User interface change data
_ _ _ _
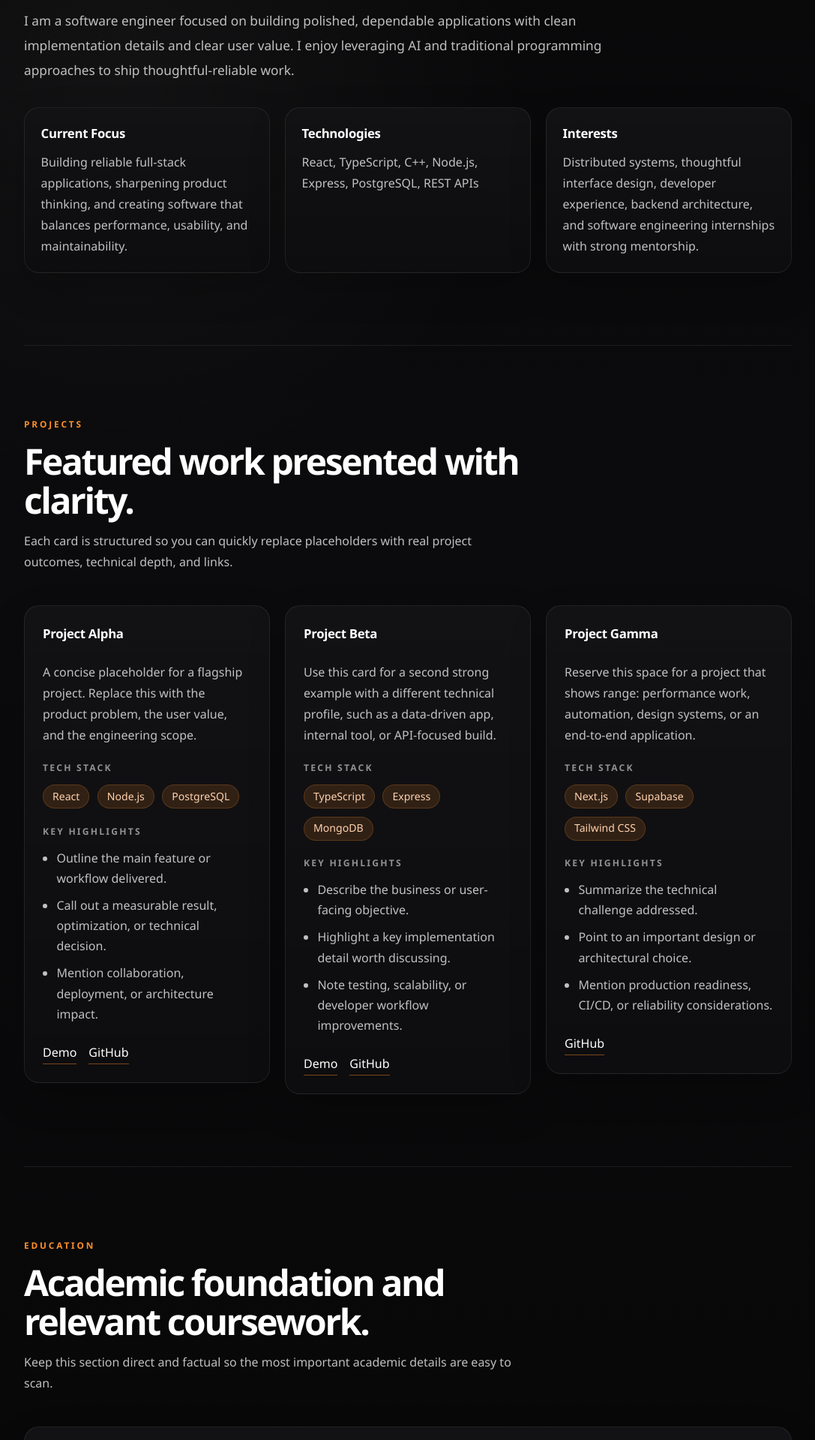
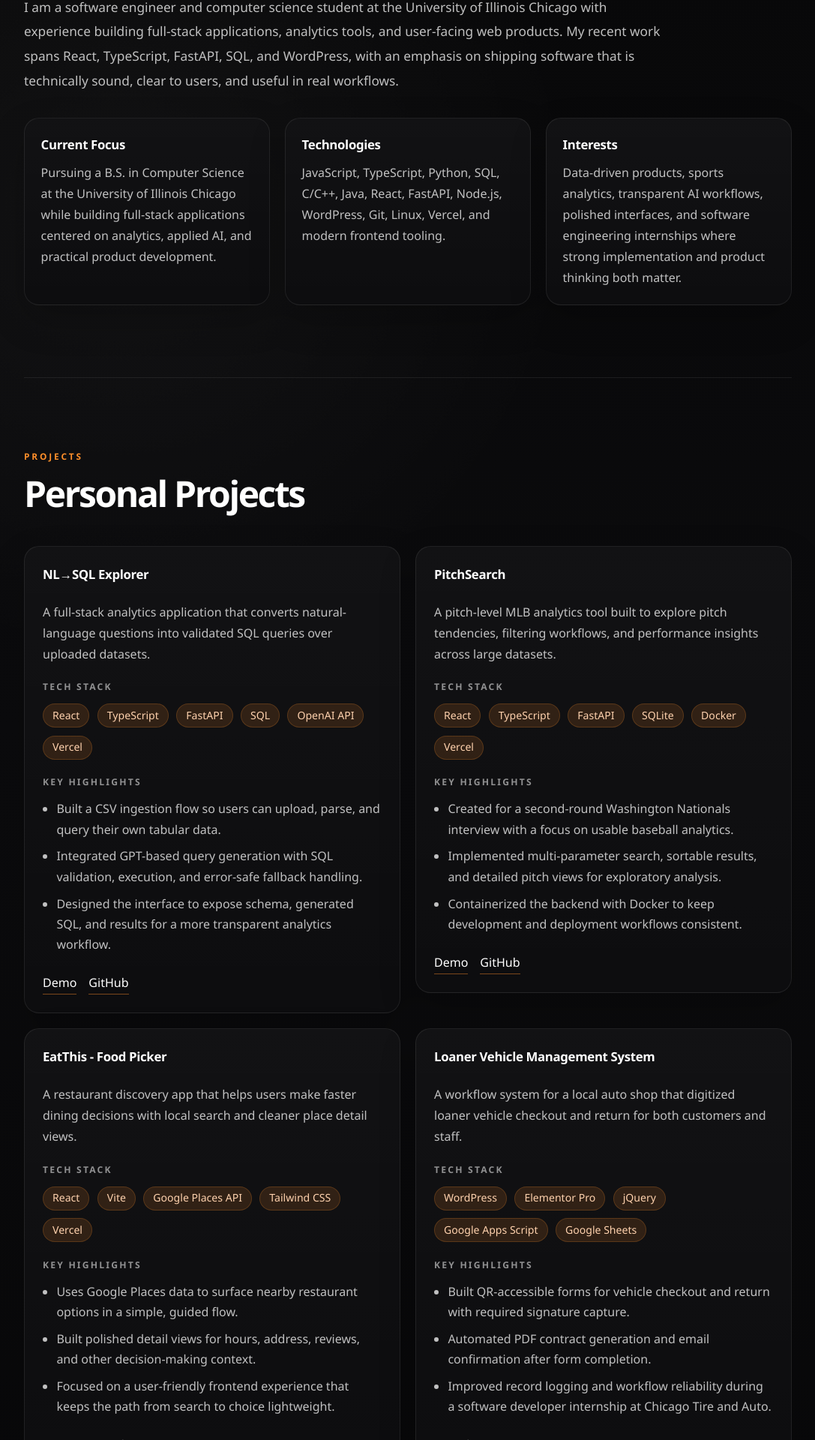
Before and after one commit to Mgomez1023/BaseballLandingSite, a React (Vite) app: page / in a window 1280 px wide. Shown: the part 1135-3055 px from the top of the page at 75% size, without its empty margins (96-1183 px from the left). Built offline with nearby package versions, Linux system fonts and the light colour scheme.

Commit message:
more content

```diff
--- a/src/App.css
+++ b/src/App.css
@@ -325,7 +325,7 @@
 }
 
 .project-grid {
-  grid-template-columns: repeat(3, minmax(0, 1fr));
+  grid-template-columns: repeat(2, minmax(0, 1fr));
   align-items: start;
 }
 
@@ -411,10 +411,23 @@
   padding: clamp(1.5rem, 3vw, 2rem);
 }
 
+.education-grid {
+  display: grid;
+  gap: 1.25rem;
+  grid-template-columns: repeat(2, minmax(0, 1fr));
+  margin-bottom: 1.25rem;
+}
+
 .education-overview {
   display: grid;
   gap: 1.5rem;
   grid-template-columns: minmax(0, 1.3fr) minmax(0, 1fr);
+}
+
+.education-location {
+  margin: 0;
+  color: var(--text-secondary);
+  line-height: 1.7;
 }
 
 .education-meta {
@@ -473,6 +486,7 @@
 @media (max-width: 960px) {
   .info-grid,
   .project-grid,
+  .education-grid,
   .education-overview,
   .contact-layout {
     grid-template-columns: 1fr;
--- a/src/components/PortfolioSections.jsx
+++ b/src/components/PortfolioSections.jsx
@@ -2,62 +2,94 @@ const aboutAreas = [
   {
     title: 'Current Focus',
     description:
-      'Building reliable full-stack applications, sharpening product thinking, and creating software that balances performance, usability, and maintainability.',
+      'Pursuing a B.S. in Computer Science at the University of Illinois Chicago while building full-stack applications centered on analytics, applied AI, and practical product development.',
   },
   {
     title: 'Technologies',
     description:
-      'React, TypeScript, C++, Node.js, Express, PostgreSQL, REST APIs',
+      'JavaScript, TypeScript, Python, SQL, C/C++, Java, React, FastAPI, Node.js, WordPress, Git, Linux, Vercel, and modern frontend tooling.',
   },
   {
     title: 'Interests',
     description:
-      'Distributed systems, thoughtful interface design, developer experience, backend architecture, and software engineering internships with strong mentorship.',
+      'Data-driven products, sports analytics, transparent AI workflows, polished interfaces, and software engineering internships where strong implementation and product thinking both matter.',
   },
 ]
 
 const projectCards = [
   {
-    title: 'Project Alpha',
+    title: 'NL→SQL Explorer',
     description:
-      'A concise placeholder for a flagship project. Replace this with the product problem, the user value, and the engineering scope.',
-    stack: ['React', 'Node.js', 'PostgreSQL'],
+      'A full-stack analytics application that converts natural-language questions into validated SQL queries over uploaded datasets.',
+    stack: ['React', 'TypeScript', 'FastAPI', 'SQL', 'OpenAI API', 'Vercel'],
     highlights: [
-      'Outline the main feature or workflow delivered.',
-      'Call out a measurable result, optimization, or technical decision.',
-      'Mention collaboration, deployment, or architecture impact.',
+      'Built a CSV ingestion flow so users can upload, parse, and query their own tabular data.',
+      'Integrated GPT-based query generation with SQL validation, execution, and error-safe fallback handling.',
+      'Designed the interface to expose schema, generated SQL, and results for a more transparent analytics workflow.',
     ],
     links: [
-      { label: 'Demo', href: 'https://your-demo-url.com' },
-      { label: 'GitHub', href: 'https://github.com/your-username/project-alpha' },
+      { label: 'Demo', href: 'https://nl2sql-frontend-jet.vercel.app/' },
+      { label: 'GitHub', href: 'https://github.com/Mgomez1023/NL2SQL' },
     ],
   },
   {
-    title: 'Project Beta',
+    title: 'PitchSearch',
     description:
-      'Use this card for a second strong example with a different technical profile, such as a data-driven app, internal tool, or API-focused build.',
-    stack: ['TypeScript', 'Express', 'MongoDB'],
+      'A pitch-level MLB analytics tool built to explore pitch tendencies, filtering workflows, and performance insights across large datasets.',
+    stack: ['React', 'TypeScript', 'FastAPI', 'SQLite', 'Docker', 'Vercel'],
     highlights: [
-      'Describe the business or user-facing objective.',
-      'Highlight a key implementation detail worth discussing.',
-      'Note testing, scalability, or developer workflow improvements.',
+      'Created for a second-round Washington Nationals interview with a focus on usable baseball analytics.',
+      'Implemented multi-parameter search, sortable results, and detailed pitch views for exploratory analysis.',
+      'Containerized the backend with Docker to keep development and deployment workflows consistent.',
     ],
     links: [
-      { label: 'Demo', href: 'https://your-demo-url.com/project-beta' },
-      { label: 'GitHub', href: 'https://github.com/your-username/project-beta' },
+      { label: 'Demo', href: 'https://pitch-search.vercel.app/' },
+      { label: 'GitHub', href: 'https://github.com/Mgomez1023/PitchSearch' },
     ],
   },
   {
-    title: 'Project Gamma',
+    title: 'EatThis - Food Picker',
     description:
-      'Reserve this space for a project that shows range: performance work, automation, design systems, or an end-to-end application.',
-    stack: ['Next.js', 'Supabase', 'Tailwind CSS'],
+      'A restaurant discovery app that helps users make faster dining decisions with local search and cleaner place detail views.',
+    stack: ['React', 'Vite', 'Google Places API', 'Tailwind CSS', 'Vercel'],
     highlights: [
-      'Summarize the technical challenge addressed.',
-      'Point to an important design or architectural choice.',
-      'Mention production readiness, CI/CD, or reliability considerations.',
+      'Uses Google Places data to surface nearby restaurant options in a simple, guided flow.',
+      'Built polished detail views for hours, address, reviews, and other decision-making context.',
+      'Focused on a user-friendly frontend experience that keeps the path from search to choice lightweight.',
     ],
-    links: [{ label: 'GitHub', href: 'https://github.com/your-username/project-gamma' }],
+    links: [
+      { label: 'Demo', href: 'https://eat-this-app-mgomez1023s-projects.vercel.app/' },
+      { label: 'GitHub', href: 'https://github.com/Mgomez1023/EatThis-App' },
+    ],
+  },
+  {
+    title: 'Loaner Vehicle Management System',
+    description:
+      'A workflow system for a local auto shop that digitized loaner vehicle checkout and return for both customers and staff.',
+    stack: ['WordPress', 'Elementor Pro', 'jQuery', 'Google Apps Script', 'Google Sheets'],
+    highlights: [
+      'Built QR-accessible forms for vehicle checkout and return with required signature capture.',
+      'Automated PDF contract generation and email confirmation after form completion.',
+      'Improved record logging and workflow reliability during a software developer internship at Chicago Tire and Auto.',
+    ],
+    links: [{ label: 'GitHub', href: 'https://github.com/Mgomez1023/Loaner-Vehicle-Project' }],
+  },
+]
+
+const educationEntries = [
+  {
+    school: 'University of Illinois Chicago',
+    degree: 'B.S. in Computer Science',
+    location: 'Chicago, IL',
+    timeline: 'Aug 2025 - Present',
+    expectedGraduation: 'May 2027',
+  },
+  {
+    school: 'Moraine Valley Community College',
+    degree: 'Associate in Applied Science',
+    location: 'Palos Hills, IL',
+    timeline: 'Aug 2023 - May 2025',
+    expectedGraduation: 'Completed',
   },
 ]
 
@@ -69,14 +101,14 @@ const coursework = [
 ]
 
 const contactLinks = [
-  { label: 'Email', value: 'your.email@example.com', href: 'mailto:your.email@example.com' },
-  { label: 'GitHub', value: 'github.com/your-username', href: 'https://github.com/your-username' },
+  { label: 'Email', value: 'mgome20@uic.edu', href: 'mailto:mgome20@uic.edu' },
+  { label: 'GitHub', value: 'github.com/Mgomez1023', href: 'https://github.com/Mgomez1023' },
   {
     label: 'LinkedIn',
-    value: 'linkedin.com/in/your-profile',
-    href: 'https://www.linkedin.com/in/your-profile',
+    value: 'linkedin.com/in/martin-gomez-',
+    href: 'https://www.linkedin.com/in/martin-gomez-',
   },
-  { label: 'Resume', value: 'Resume PDF placeholder', href: '/resume.pdf' },
+  { label: 'Resume', value: 'MartinGomez_Resume.pdf', href: '/MartinGomez_Resume.pdf' },
 ]
 
 function SectionHeader({ eyebrow, title, description }) {
@@ -94,14 +126,17 @@ function AboutSection() {
     <section className="content-section" id="about">
       <SectionHeader
         eyebrow="About"
-        title="Thoughtful software engineering with a product-first mindset."
-        description="Use this section to introduce your background, what you are working toward, and the kind of engineering problems you want to solve."
+        title="Computer science student building practical full-stack software."
+        description=""
       />
 
       <div className="about-layout">
         <p className="about-intro">
-          I am a software engineer focused on building polished, dependable applications with
-          clean implementation details and clear user value. I enjoy leveraging AI and traditional programming approaches to ship thoughtful-reliable work.
+          I am a software engineer and computer science student at the University of Illinois
+          Chicago with experience building full-stack applications, analytics tools, and
+          user-facing web products. My recent work spans React, TypeScript, FastAPI, SQL, and
+          WordPress, with an emphasis on shipping software that is technically sound, clear to
+          users, and useful in real workflows.
         </p>
 
         <div className="info-grid">
@@ -122,8 +157,8 @@ function ProjectsSection() {
     <section className="content-section" id="projects">
       <SectionHeader
         eyebrow="Projects"
-        title="Featured work presented with clarity."
-        description="Each card is structured so you can quickly replace placeholders with real project outcomes, technical depth, and links."
+        title="Personal Projects"
+        description=""
       />
 
       <div className="project-grid">
@@ -181,30 +216,42 @@ function EducationSection() {
     <section className="content-section" id="education">
       <SectionHeader
         eyebrow="Education"
-        title="Academic foundation and relevant coursework."
-        description="Keep this section direct and factual so the most important academic details are easy to scan."
+        title="Academic background and core coursework."
+        description=""
       />
 
-      <article className="education-card">
+      <div className="education-grid">
+        {educationEntries.map((entry) => (
+          <article className="education-card" key={entry.school}>
             <div className="education-overview">
               <div>
                 <p className="detail-label">School</p>
-            <h3>University Name Placeholder</h3>
+                <h3>{entry.school}</h3>
+                <p className="education-location">{entry.location}</p>
               </div>
 
               <div className="education-meta">
                 <div>
                   <p className="detail-label">Degree</p>
-              <p>B.S. in Computer Science Placeholder</p>
+                  <p>{entry.degree}</p>
+                </div>
+
+                <div>
+                  <p className="detail-label">Timeline</p>
+                  <p>{entry.timeline}</p>
                 </div>
 
                 <div>
                   <p className="detail-label">Expected Graduation</p>
-              <p>Month 20XX</p>
+                  <p>{entry.expectedGraduation}</p>
                 </div>
               </div>
             </div>
+          </article>
+        ))}
+      </div>
 
+      <article className="education-card education-coursework-card">
         <div className="education-coursework">
           <p className="detail-label">Relevant Coursework</p>
           <div className="tag-row">
@@ -226,15 +273,14 @@ function ContactSection() {
       <SectionHeader
         eyebrow="Contact"
         title="Open to internships and software engineering opportunities."
-        description="Use these placeholders for the best ways to reach you and the materials you want recruiters or collaborators to review."
+        description=""
       />
 
       <div className="contact-layout">
         <div className="contact-copy">
           <p>
-            I am currently open to software engineering internships, collaborative projects, and
-            early-career opportunities where I can contribute across product development and
-            implementation.
+            I am currently seeking software engineering internships and early-career opportunities
+            where I can contribute across frontend and full-stack product development.
           </p>
         </div>
 
```
Also changed, not shown: 1 other file (tests, documents, lock files or other folders). Lines whose indentation alone changed are shown as unchanged.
_ _ _ _
### WHAT IS BEING ASKED
Within the data above, how many lines include the string "transparent"? Only the number is required.

### RESPONSE AREA
2